(Entries taken from a collection)

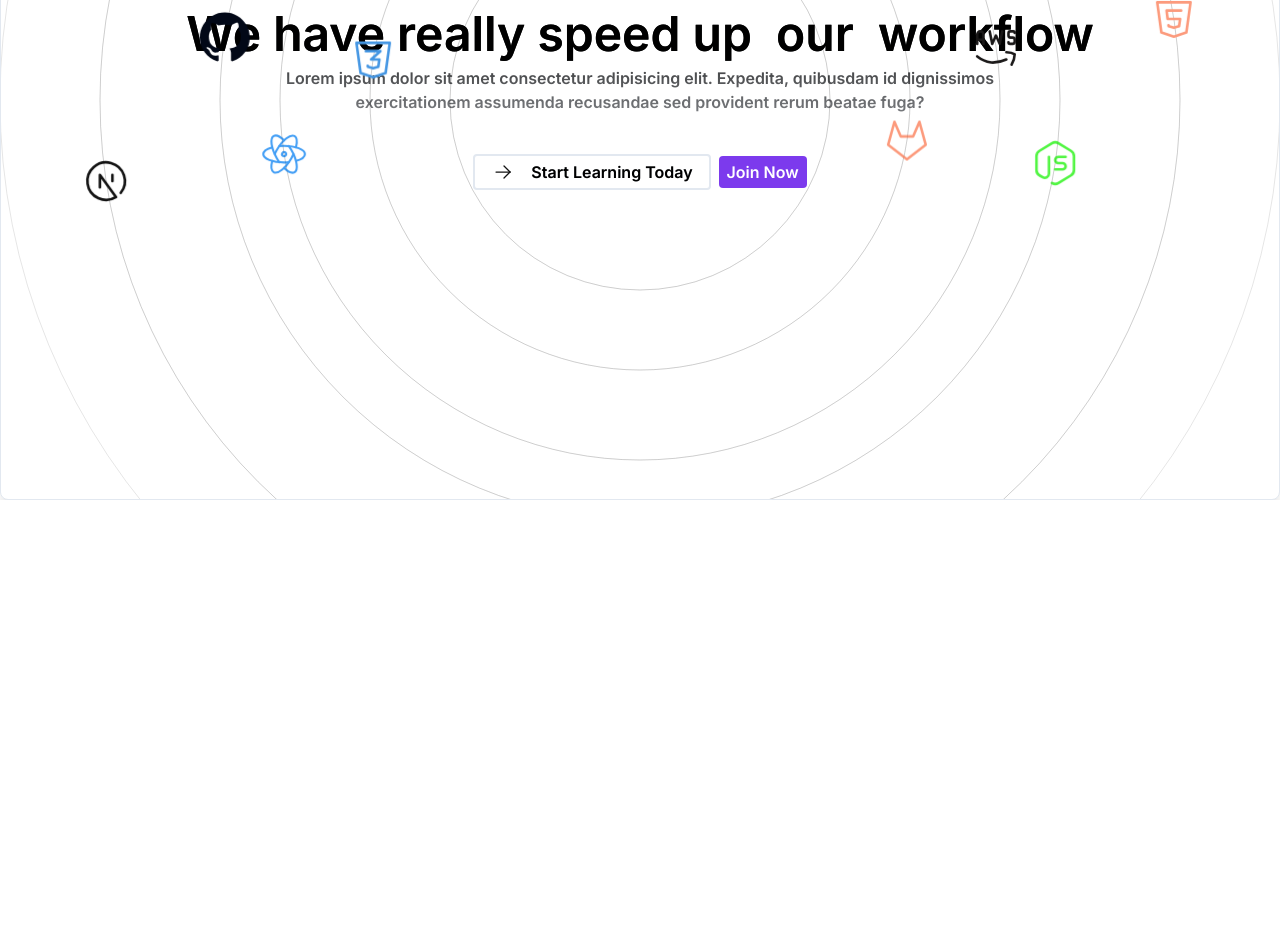
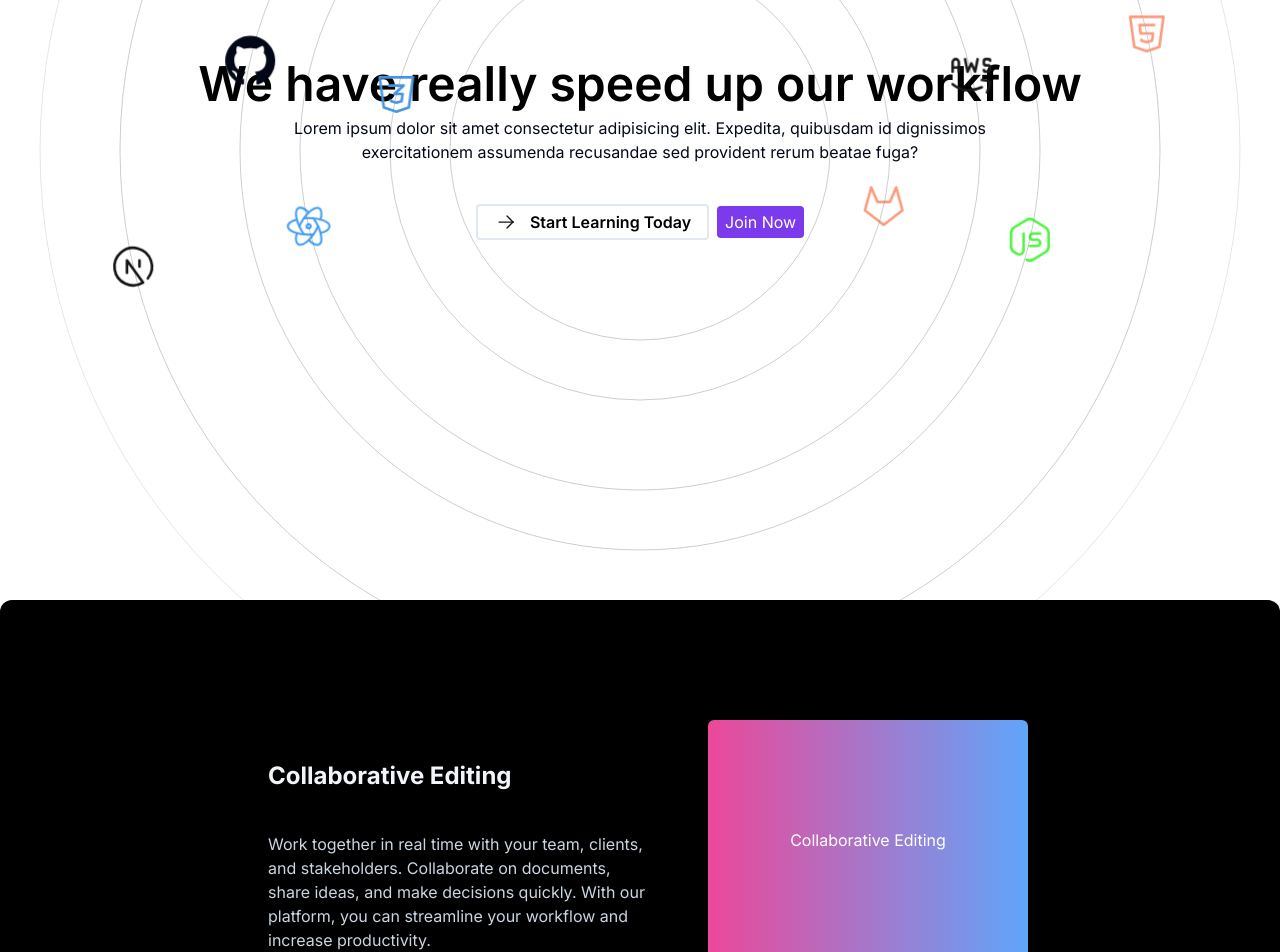
Before and after one commit to TASHDIK-29/KapmKode-MagicUi-Aceternity, a Next.js app: page / in a window 1280 px wide. Shown: the part 300-1252 px from the top of the page. Before the commit the page ends 800 px from the top, so only its background shows below. Built offline with nearby package versions, Linux system fonts and the light colour scheme.

Commit message:
sticky scroller complete

```diff
--- a/src/components/homePage/Banner.tsx
+++ b/src/components/homePage/Banner.tsx
@@ -3,10 +3,10 @@
 
 export function OrbitingCirclesDemo() {
     return (
-        <div className="relative flex min-h-screen w-full flex-col items-center justify-center overflow-hidden rounded-lg border bg-background md:shadow-xl">
-            <span className="pointer-events-none whitespace-pre-wrap bg-gradient-to-b from-black to-gray-300 bg-clip-text text-center text-8xl font-semibold leading-none text-transparent dark:from-white dark:to-black">
+        <div className="relative flex h-[900px] w-full flex-col items-center justify-center overflow-hidden rounded-lg bg-background ">
+            <div className="">
                 <BannerText />
-            </span>
+            </div>
 
             {/*1 Inner Circles */}
             <OrbitingCircles
@@ -29,7 +29,7 @@
             {/*2 Outer Circles (reverse) */}
             <OrbitingCircles
                 className="size-[50px] border-none bg-transparent"
-                radius={270}
+                radius={250}
                 duration={20}
 
             >
@@ -37,7 +37,7 @@
             </OrbitingCircles>
             <OrbitingCircles
                 className="size-[50px] border-none bg-transparent"
-                radius={270}
+                radius={250}
                 duration={20}
                 delay={20}
 
@@ -47,7 +47,7 @@
             {/*3 Outer Circles (reverse) */}
             <OrbitingCircles
                 className="size-[50px] border-none bg-transparent"
-                radius={360}
+                radius={340}
                 duration={20}
                 reverse
             >
@@ -55,7 +55,7 @@
             </OrbitingCircles>
             <OrbitingCircles
                 className="size-[50px] border-none bg-transparent"
-                radius={360}
+                radius={340}
                 duration={20}
                 delay={20}
                 reverse
@@ -65,7 +65,7 @@
             {/*4 Outer Circles (reverse) */}
             <OrbitingCircles
                 className="size-[50px] border-none bg-transparent"
-                radius={420}
+                radius={400}
                 duration={20}
 
             >
@@ -73,7 +73,7 @@
             </OrbitingCircles>
             <OrbitingCircles
                 className="size-[50px] border-none bg-transparent"
-                radius={420}
+                radius={400}
                 duration={20}
                 delay={20}
 
@@ -83,7 +83,7 @@
             {/*5 Outer Circles (reverse) */}
             <OrbitingCircles
                 className="size-[50px] border-none bg-transparent"
-                radius={540}
+                radius={520}
                 duration={20}
                 reverse
             >
@@ -91,7 +91,7 @@
             </OrbitingCircles>
             <OrbitingCircles
                 className="size-[50px] border-none bg-transparent"
-                radius={540}
+                radius={520}
                 duration={20}
                 delay={20}
                 reverse
@@ -100,7 +100,7 @@
             </OrbitingCircles>
             <OrbitingCircles
                 className="size-[50px] border-none bg-transparent"
-                radius={640}
+                radius={600}
                 duration={20}
                 delay={20}
                 reverse
@@ -133,12 +133,12 @@
         <svg xmlns="http://www.w3.org/2000/svg" width="100" height="100" viewBox="0 0 24 24" fill="none" stroke="#4496e3" stroke-width="1.25" stroke-linecap="round" stroke-linejoin="round" className="icon icon-tabler icons-tabler-outline icon-tabler-brand-css3"><path stroke="none" d="M0 0h24v24H0z" fill="none" /><path d="M20 4l-2 14.5l-6 2l-6 -2l-2 -14.5z" /><path d="M8.5 8h7l-4.5 4h4l-.5 3.5l-2.5 .75l-2.5 -.75l-.1 -.5" /></svg>
     ),
     gitlab: () => (
-        <svg  xmlns="http://www.w3.org/2000/svg"  width="100"  height="100"  viewBox="0 0 24 24"  fill="none"  stroke="#fc9a7c"  stroke-width="1.25"  stroke-linecap="round"  stroke-linejoin="round"  className="icon icon-tabler icons-tabler-outline icon-tabler-brand-gitlab"><path stroke="none" d="M0 0h24v24H0z" fill="none"/><path d="M21 14l-9 7l-9 -7l3 -11l3 7h6l3 -7z" /></svg>
+        <svg xmlns="http://www.w3.org/2000/svg" width="100" height="100" viewBox="0 0 24 24" fill="none" stroke="#fc9a7c" stroke-width="1.25" stroke-linecap="round" stroke-linejoin="round" className="icon icon-tabler icons-tabler-outline icon-tabler-brand-gitlab"><path stroke="none" d="M0 0h24v24H0z" fill="none" /><path d="M21 14l-9 7l-9 -7l3 -11l3 7h6l3 -7z" /></svg>
     ),
     html: () => (
-        <svg  xmlns="http://www.w3.org/2000/svg"  width="100"  height="100"  viewBox="0 0 24 24"  fill="none"  stroke="#fc9a7c"  stroke-width="1.25"  stroke-linecap="round"  stroke-linejoin="round"  className="icon icon-tabler icons-tabler-outline icon-tabler-brand-html5"><path stroke="none" d="M0 0h24v24H0z" fill="none"/><path d="M20 4l-2 14.5l-6 2l-6 -2l-2 -14.5z" /><path d="M15.5 8h-7l.5 4h6l-.5 3.5l-2.5 .75l-2.5 -.75l-.1 -.5" /></svg>
+        <svg xmlns="http://www.w3.org/2000/svg" width="100" height="100" viewBox="0 0 24 24" fill="none" stroke="#fc9a7c" stroke-width="1.25" stroke-linecap="round" stroke-linejoin="round" className="icon icon-tabler icons-tabler-outline icon-tabler-brand-html5"><path stroke="none" d="M0 0h24v24H0z" fill="none" /><path d="M20 4l-2 14.5l-6 2l-6 -2l-2 -14.5z" /><path d="M15.5 8h-7l.5 4h6l-.5 3.5l-2.5 .75l-2.5 -.75l-.1 -.5" /></svg>
     ),
     next: () => (
-        <svg  xmlns="http://www.w3.org/2000/svg"  width="100"  height="100"  viewBox="0 0 24 24"  fill="none"  stroke="#121212"  stroke-width="1.25"  stroke-linecap="round"  stroke-linejoin="round"  className="icon icon-tabler icons-tabler-outline icon-tabler-brand-nextjs"><path stroke="none" d="M0 0h24v24H0z" fill="none"/><path d="M9 15v-6l7.745 10.65a9 9 0 1 1 2.255 -1.993" /><path d="M15 12v-3" /></svg>
+        <svg xmlns="http://www.w3.org/2000/svg" width="100" height="100" viewBox="0 0 24 24" fill="none" stroke="#121212" stroke-width="1.25" stroke-linecap="round" stroke-linejoin="round" className="icon icon-tabler icons-tabler-outline icon-tabler-brand-nextjs"><path stroke="none" d="M0 0h24v24H0z" fill="none" /><path d="M9 15v-6l7.745 10.65a9 9 0 1 1 2.255 -1.993" /><path d="M15 12v-3" /></svg>
     ),
 };
--- a/src/components/homePage/BannerText.tsx
+++ b/src/components/homePage/BannerText.tsx
@@ -3,7 +3,7 @@
 const BannerText = () => {
     return (
         <div className='flex flex-col items-center justify-center w-5/6 mx-auto space-y-10'>
-            <div className=' space-y-2'>
+            <div className='text-center space-y-2'>
                 <h1 className='text-5xl text-black font-semibold '>We have really speed up  our  workflow</h1>
                 <p className='text-base w-3/4 mx-auto'>Lorem ipsum dolor sit amet consectetur adipisicing elit. Expedita, quibusdam id dignissimos exercitationem assumenda recusandae sed provident rerum beatae fuga?</p>
             </div>
--- a/src/components/homePage/HomePage.tsx
+++ b/src/components/homePage/HomePage.tsx
@@ -1,10 +1,12 @@
 import React from 'react';
 import { OrbitingCirclesDemo } from './Banner';
+import { StickyScrollRevealDemo } from './Scroller';
 
 const HomePage = () => {
     return (
         <div>
             <OrbitingCirclesDemo />
+            <StickyScrollRevealDemo />
         </div>
     );
 };
--- /dev/null
+++ b/src/components/homePage/Scroller.tsx
@@ -0,0 +1,60 @@
+"use client";
+import React from "react";
+import Image from "next/image";
+import { StickyScroll } from "../ui/sticky-scroll-reveal";
+
+const content = [
+  {
+    title: "Collaborative Editing",
+    description:
+      "Work together in real time with your team, clients, and stakeholders. Collaborate on documents, share ideas, and make decisions quickly. With our platform, you can streamline your workflow and increase productivity.",
+    content: (
+      <div className="h-full w-full  flex items-center justify-center text-white bg-gradient-to-r from-pink-500  to-blue-400">
+        Collaborative Editing
+      </div>
+    ),
+  },
+  {
+    title: "Real time changes",
+    description:
+      "See changes as they happen. With our platform, you can track every modification in real time. No more confusion about the latest version of your project. Say goodbye to the chaos of version control and embrace the simplicity of real-time updates.",
+    content: (
+      <div className="h-full w-full  flex items-center justify-center text-white">
+        <Image
+          src="/tashdik-github.png"
+          width={300}
+          height={300}
+          className="h-full w-full object-cover"
+          alt="linear board demo"
+        />
+      </div>
+    ),
+  },
+  {
+    title: "Version control",
+    description:
+      "Experience real-time updates and never stress about version control again. Our platform ensures that you're always working on the most recent version of your project, eliminating the need for constant manual updates. Stay in the loop, keep your team aligned, and maintain the flow of your work without any interruptions.",
+    content: (
+      <div className="h-full w-full bg-gradient-to-r from-orange-500  to-yellow-400 flex items-center justify-center text-white">
+        Version control
+      </div>
+    ),
+  },
+  {
+    title: "Running out of content",
+    description:
+      "Experience real-time updates and never stress about version control again. Our platform ensures that you're always working on the most recent version of your project, eliminating the need for constant manual updates. Stay in the loop, keep your team aligned, and maintain the flow of your work without any interruptions.",
+    content: (
+      <div className="h-full w-full bg-gradient-to-r from-teal-500  to-sky-300 flex items-center justify-center text-white">
+        Running out of content
+      </div>
+    ),
+  },
+];
+export function StickyScrollRevealDemo() {
+  return (
+    <div className="p-10 bg-black rounded-t-xl ">
+      <StickyScroll content={content} />
+    </div>
+  );
+}
--- /dev/null
+++ b/src/components/ui/sticky-scroll-reveal.tsx
@@ -0,0 +1,112 @@
+"use client";
+import React, { useEffect, useRef, useState } from "react";
+import { useMotionValueEvent, useScroll } from "framer-motion";
+import { motion } from "framer-motion";
+import { cn } from "@/lib/utils";
+
+export const StickyScroll = ({
+  content,
+  contentClassName,
+}: {
+  content: {
+    title: string;
+    description: string;
+    content?: React.ReactNode | any;
+  }[];
+  contentClassName?: string;
+}) => {
+  const [activeCard, setActiveCard] = React.useState(0);
+  const ref = useRef<any>(null);
+  const { scrollYProgress } = useScroll({
+    // uncomment line 22 and comment line 23 if you DONT want the overflow container and want to have it change on the entire page scroll
+    // target: ref
+    container: ref,
+    offset: ["start start", "end start"],
+  });
+  const cardLength = content.length;
+
+  useMotionValueEvent(scrollYProgress, "change", (latest) => {
+    const cardsBreakpoints = content.map((_, index) => index / cardLength);
+    const closestBreakpointIndex = cardsBreakpoints.reduce(
+      (acc, breakpoint, index) => {
+        const distance = Math.abs(latest - breakpoint);
+        if (distance < Math.abs(latest - cardsBreakpoints[acc])) {
+          return index;
+        }
+        return acc;
+      },
+      0
+    );
+    setActiveCard(closestBreakpointIndex);
+  });
+
+  const backgroundColors = [
+    "var(--slate-900)",
+    "var(--black)",
+    "var(--neutral-900)",
+  ];
+  const linearGradients = [
+    "linear-gradient(to bottom right, var(--cyan-500), var(--emerald-500))",
+    "linear-gradient(to bottom right, var(--pink-500), var(--indigo-500))",
+    "linear-gradient(to bottom right, var(--orange-500), var(--yellow-500))",
+  ];
+
+  const [backgroundGradient, setBackgroundGradient] = useState(
+    linearGradients[0]
+  );
+
+  useEffect(() => {
+    setBackgroundGradient(linearGradients[activeCard % linearGradients.length]);
+  }, [activeCard]);
+
+  return (
+    <motion.div
+      animate={{
+        backgroundColor: backgroundColors[activeCard % backgroundColors.length],
+      }}
+      className="h-[30rem] overflow-y-auto flex justify-center relative space-x-10 rounded-md p-10"
+      ref={ref}
+    >
+      <div className="div relative flex items-start px-4">
+        <div className="max-w-2xl">
+          {content.map((item, index) => (
+            <div key={item.title + index} className="my-20">
+              <motion.h2
+                initial={{
+                  opacity: 0,
+                }}
+                animate={{
+                  opacity: activeCard === index ? 1 : 0.3,
+                }}
+                className="text-2xl font-bold text-slate-100"
+              >
+                {item.title}
+              </motion.h2>
+              <motion.p
+                initial={{
+                  opacity: 0,
+                }}
+                animate={{
+                  opacity: activeCard === index ? 1 : 0.3,
+                }}
+                className="text-kg text-slate-300 max-w-sm mt-10"
+              >
+                {item.description}
+              </motion.p>
+            </div>
+          ))}
+          <div className="h-40" />
+        </div>
+      </div>
+      <div
+        style={{ background: backgroundGradient }}
+        className={cn(
+          "hidden lg:block h-60 w-80 rounded-md bg-white sticky top-10 overflow-hidden",
+          contentClassName
+        )}
+      >
+        {content[activeCard].content ?? null}
+      </div>
+    </motion.div>
+  );
+};
```
Also changed, not shown: tailwind.config.ts (+11 -0 lines), public/tashdik-github.png (added).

**Exercise objective**
Copy out the lines of the data where the string "React" occurs.

**Response box**
 import React from 'react';
+import React from "react";
+import React, { useEffect, useRef, useState } from "react";
+    content?: React.ReactNode | any;
+  const [activeCard, setActiveCard] = React.useState(0);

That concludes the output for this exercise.